Carbon Monoxide Meat Treatment Faces Renewed Scrutiny

The leaders of two congressional committees have asked Pleasanton, Calif.-based Safeway to defend the practice of selling meat in low-oxygen modified atmosphere packaging containing carbon monoxide, a gas that retards spoilage and causes meats such as ground beef to appear fresher longer. Rep. John Dingell, D-Mich., chairman of the House Committee on Energy and Commerce, and Rep. Bart Stupak,

WASHINGTON — The leaders of two congressional committees have asked Pleasanton, Calif.-based Safeway to defend the practice of selling meat in low-oxygen modified atmosphere packaging containing carbon monoxide, a gas that retards spoilage and causes meats such as ground beef to appear fresher longer.

Rep. John Dingell, D-Mich., chairman of the House Committee on Energy and Commerce, and Rep. Bart Stupak, D-Mich., chairman of the House Subcommittee on Oversight and Investigations, sent letters to Safeway, as wells as Tyson Foods, Pactiv Corp. and Precept Foods, a subsidiary of Hormel, “demanding that Safeway Stores and three major meat-packaging companies respond to concerns about the public health risks posed by meat treated with carbon monoxide.”

Approved by the U.S. Food and Drug Administration under its “Generally Recognized as Safe” categorization in 2004, the practice of packaging meat with carbon monoxide drew fire from the media in early 2006. The safety of the gas, as it's used in the treatment, has not been questioned. Rather, the fact that it can make meat appear redder and fresher for much longer than normal has led consumer groups to argue that the practice is deceptive and potentially unsafe, since shoppers typically judge freshness by visual inspection.

In February 2006, Cincinnati-based Kroger, the nation's largest conventional supermarket chain, discontinued the sale of meats packaged with carbon monoxide, citing “ambiguous” safety information regarding the process. Stupak and Dingell have indicated that they are targeting Safeway as the largest single supermarket chain still merchandising treated products.
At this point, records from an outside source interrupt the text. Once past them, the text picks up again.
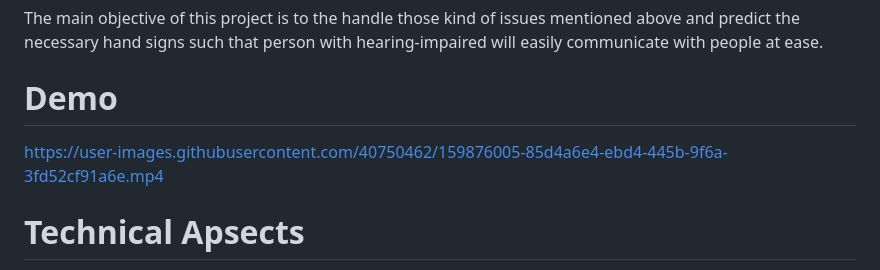
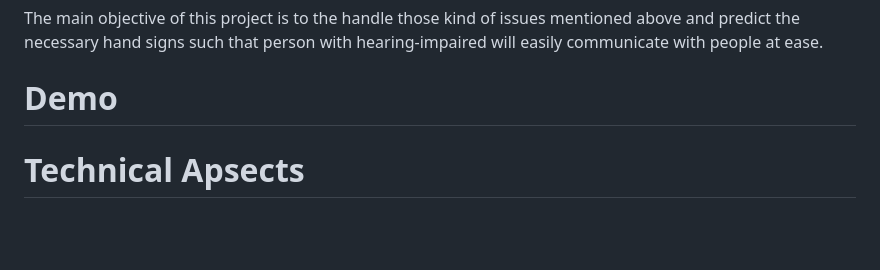
Before and after one commit to vikram0888/Computer-Vision-HI, a Markdown page: README.md, the part around the change. Drawn GitHub-style; blank space fills up the shorter version.

```diff
--- a/README.md
+++ b/README.md
@@ -7,7 +7,7 @@ The main objective of this project is to the handle those kind of issues mention
 
 # Demo
 
-https://user-images.githubusercontent.com/40750462/159876005-85d4a6e4-ebd4-445b-9f6a-3fd52cf91a6e.mp4
+
 
 # Technical Apsects
 - Python 3.7 and more
```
Dingell has said that letters sent last year to FDA and the U.S. Department of Health and Human Services — requesting that treated products be barred from sale pending new safety assessments — were ignored. He is currently planning to have the House Committee on Energy and Commerce open an investigation into the FDA's entire “Generally Recognized as Safe” approval process.